Good and bad news for the police
A report in this newspaper today gives a snapshot of the tremendous change in attitude towards the police by people living in what was once a hardline nationalist area of Belfast.
During the Troubles, police and soldiers came under constant attack in the greater New Lodge area creating a legacy of mutual distrust and unwillingness by the local population to engage with the RUC, and the later PSNI, on tackling crime. However, an academic study reveals that those historic barriers are being broken down.

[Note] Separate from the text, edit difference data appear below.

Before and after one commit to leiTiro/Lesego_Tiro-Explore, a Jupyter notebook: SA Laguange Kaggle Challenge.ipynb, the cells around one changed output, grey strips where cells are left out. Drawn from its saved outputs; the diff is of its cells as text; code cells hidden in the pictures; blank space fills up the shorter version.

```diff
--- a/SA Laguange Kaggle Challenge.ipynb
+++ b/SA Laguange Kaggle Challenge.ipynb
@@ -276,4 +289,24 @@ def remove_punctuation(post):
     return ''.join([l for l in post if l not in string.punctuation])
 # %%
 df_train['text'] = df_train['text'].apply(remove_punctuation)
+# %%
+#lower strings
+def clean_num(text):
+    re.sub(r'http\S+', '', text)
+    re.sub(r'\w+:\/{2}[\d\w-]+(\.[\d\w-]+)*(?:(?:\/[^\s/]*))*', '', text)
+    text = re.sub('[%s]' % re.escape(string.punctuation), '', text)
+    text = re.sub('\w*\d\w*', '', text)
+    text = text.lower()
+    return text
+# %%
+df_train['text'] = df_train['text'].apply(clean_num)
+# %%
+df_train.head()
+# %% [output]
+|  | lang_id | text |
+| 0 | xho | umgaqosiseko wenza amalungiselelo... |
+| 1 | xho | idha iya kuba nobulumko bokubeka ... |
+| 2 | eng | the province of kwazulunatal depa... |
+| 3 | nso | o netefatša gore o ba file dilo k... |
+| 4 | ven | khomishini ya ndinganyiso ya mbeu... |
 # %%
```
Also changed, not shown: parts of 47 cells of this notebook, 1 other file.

There is no doubt that Sinn Fein’s agreement to support the new policing service and join the Policing Board has helped to bring about a change in attitude among the population. Yet it is still a slow process. Just over half of those polled said they would contact the police directly about crime or anti-social behaviour. One in four respondents said they would not. That shows the depth of the historic opposition to the police service.

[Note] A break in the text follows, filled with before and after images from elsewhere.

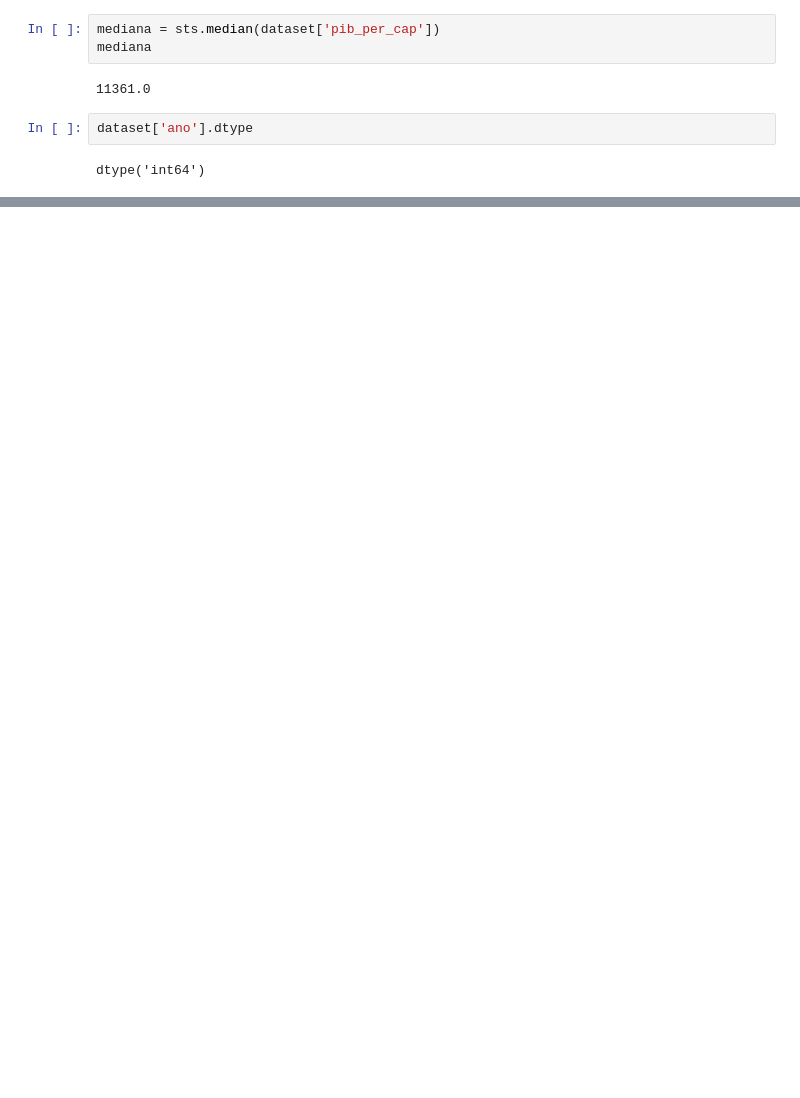
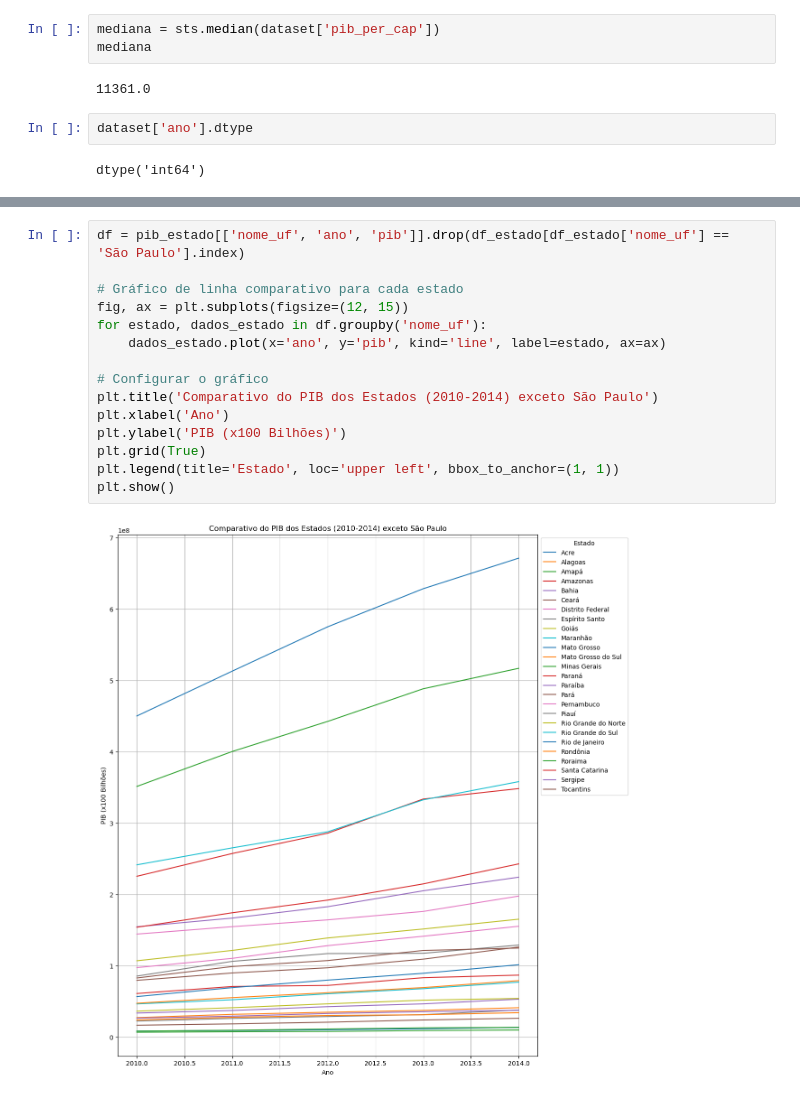
Before and after one commit to thaleswillreis/IBGE_DataAnalysis, a Jupyter notebook: senso.ipynb, the cells around one changed output, grey strips where cells are left out. Saved outputs shown, nothing was run; the diff lists cells and outputs as text; blank space fills up the shorter version.

```diff
--- a/senso.ipynb
+++ b/senso.ipynb
@@ -115,0 +304,17 @@ dtype: int64
+# %%
+df = pib_estado[['nome_uf', 'ano', 'pib']].drop(df_estado[df_estado['nome_uf'] == 'São Paulo'].index)
+
+# Gráfico de linha comparativo para cada estado
+fig, ax = plt.subplots(figsize=(12, 15))
+for estado, dados_estado in df.groupby('nome_uf'):
+    dados_estado.plot(x='ano', y='pib', kind='line', label=estado, ax=ax)
+
+# Configurar o gráfico
+plt.title('Comparativo do PIB dos Estados (2010-2014) exceto São Paulo')
+plt.xlabel('Ano')
+plt.ylabel('PIB (x100 Bilhões)')
+plt.grid(True)
+plt.legend(title='Estado', loc='upper left', bbox_to_anchor=(1, 1))
+plt.show()
+# %% [output]
+[figure, added]
```
Also changed, not shown: parts of 21 cells of this notebook.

Even given that background, a significant major ity of people accept the role of the PSNI in tackling crime and want community groups to engage with police officers in exploring ways to improve the quality of life in the area. A large number of people feel the streets of the area are becoming less safe, particularly at night and are also concerned about drug abuse, under-age drinking, physical assaults, interface violence and car theft.

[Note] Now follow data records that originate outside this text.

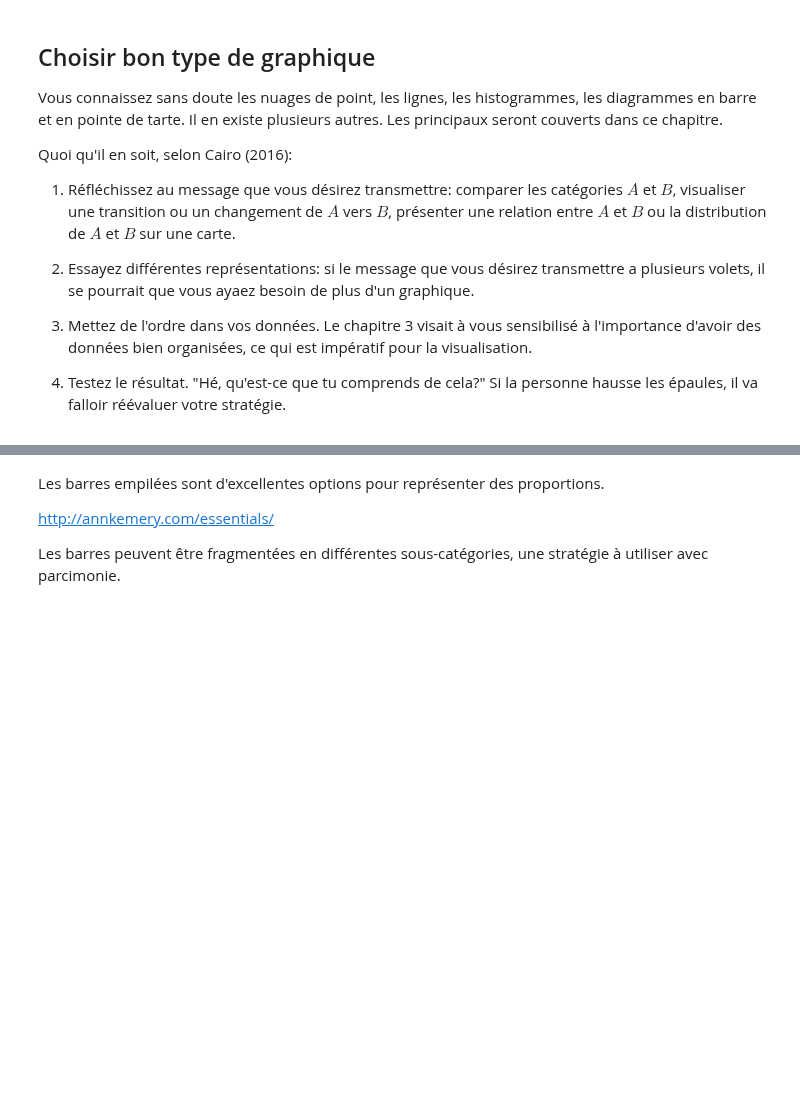
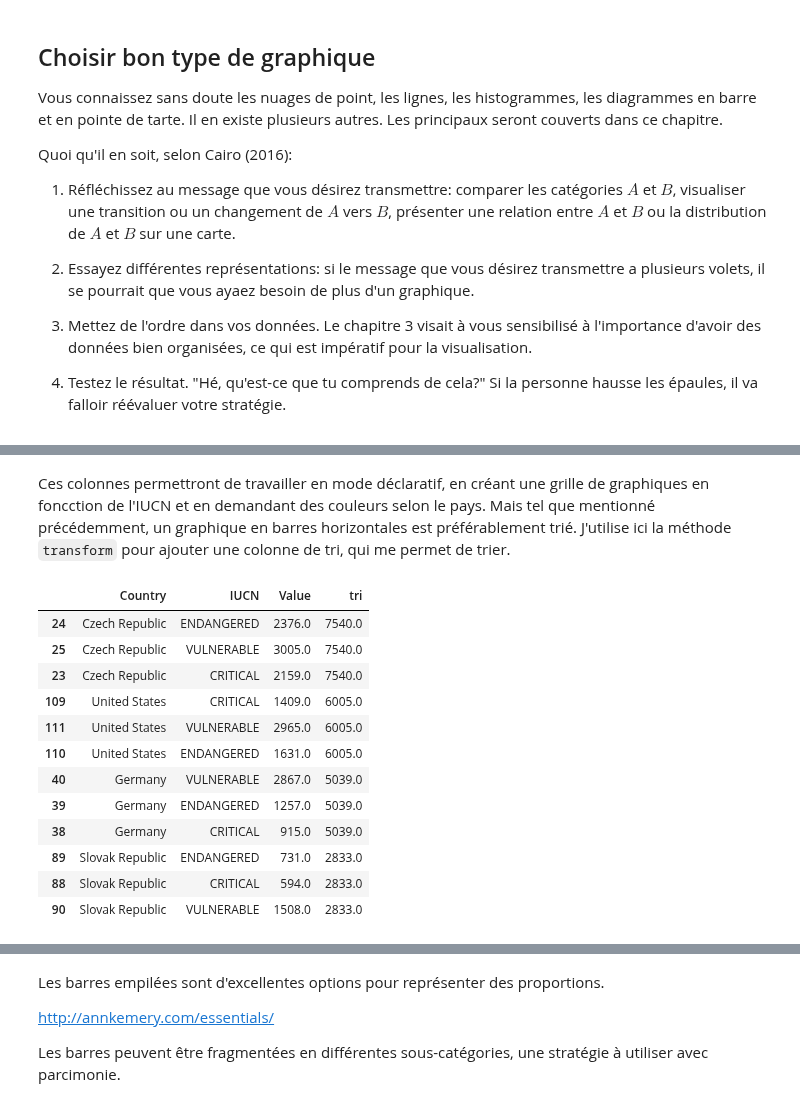
Before and after one commit to essicolo/ecologie-mathematique-Py, a Jupyter notebook: 4_Visualisation/4_Visualisation.ipynb, the cells around one changed output, grey strips where cells are left out. Saved outputs shown, nothing was run; the diff lists cells and outputs as text; code cells hidden in the pictures; blank space fills up the shorter version.

```diff
--- a/4_Visualisation/4_Visualisation.ipynb
+++ b/4_Visualisation/4_Visualisation.ipynb
@@ -128,0 +216,20 @@ especes_crit.head(10)
+# %% [markdown]
+Ces colonnes permettront de travailler en mode déclaratif, en créant une grille de graphiques en foncction de l'IUCN et en demandant des couleurs selon le pays. Mais tel que mentionné précédemment, un graphique en barres horizontales est préférablement trié. J'utilise ici la méthode `transform` pour ajouter une colonne de tri, qui me permet de trier.
+# %%
+especes_iucn['tri'] = especes_iucn['Value'].groupby(especes_iucn['Country']).transform('sum')
+especes_iucn.sort_values(by='tri', ascending=False, inplace=True)
+especes_iucn.head(4*3) # il y a 3 catégories, alors si je désire retenir 4 pays, je dois retenir les 12 premières lignes
+# %% [output]
+|  | Country | IUCN | Value | tri |
+| 24 | Czech Republic | ENDANGERED | 2376.0 | 7540.0 |
+| 25 | Czech Republic | VULNERABLE | 3005.0 | 7540.0 |
+| 23 | Czech Republic | CRITICAL | 2159.0 | 7540.0 |
+| 109 | United States | CRITICAL | 1409.0 | 6005.0 |
+| 111 | United States | VULNERABLE | 2965.0 | 6005.0 |
+| 110 | United States | ENDANGERED | 1631.0 | 6005.0 |
+| 40 | Germany | VULNERABLE | 2867.0 | 5039.0 |
+| 39 | Germany | ENDANGERED | 1257.0 | 5039.0 |
+| 38 | Germany | CRITICAL | 915.0 | 5039.0 |
+| 89 | Slovak Republic | ENDANGERED | 731.0 | 2833.0 |
+| 88 | Slovak Republic | CRITICAL | 594.0 | 2833.0 |
+| 90 | Slovak Republic | VULNERABLE | 1508.0 | 2833.0 |
```
Also changed, not shown: parts of 26 cells of this notebook.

The PSNI may take some satisfaction from the community’s increasing willingness to work with officers, but it should be concerned that local people think the force is largely ineffective in tackling crime. Only around 12% of those questioned thought the police were doing a good job. That dissatisfaction is manifested in the reluctance of many people to report crime to police. They feel there is little point in doing so.
That attitude, of course, only makes the job of effective policing more difficult. The police need the wholehearted support of local people in their job. That means reporting all crime and giving the police information on which to act. Equally, the police have to realise that their every move is carefully scrutinised and that local people want a speedy response when crime is reported and also want a more visible police presence on the ground. It is not just in the New Lodge Road area, or even from nationalists, that the lack of visible policing has come in for criticism. Adequate resources and effective deployment of those resources remain problems for the PSNI.
There is also a message for politicians in the report. The current dispute between Sinn Fein and the DUP over the timing of devolution of policing and justice powers to the new Executive is preventing more local accountability on policing. At a time when it is evident that the police are in receipt of greater cross-community support than for many decades, the politicians have a bounden duty to capitalise on that support.
Their bickering over the timing of devolution of powers and who should gain the policing and justice ministry does nothing to help speed up the acceptability of the police in every area of Northern Ireland. Only then can we truly say that society here has put its past behind it.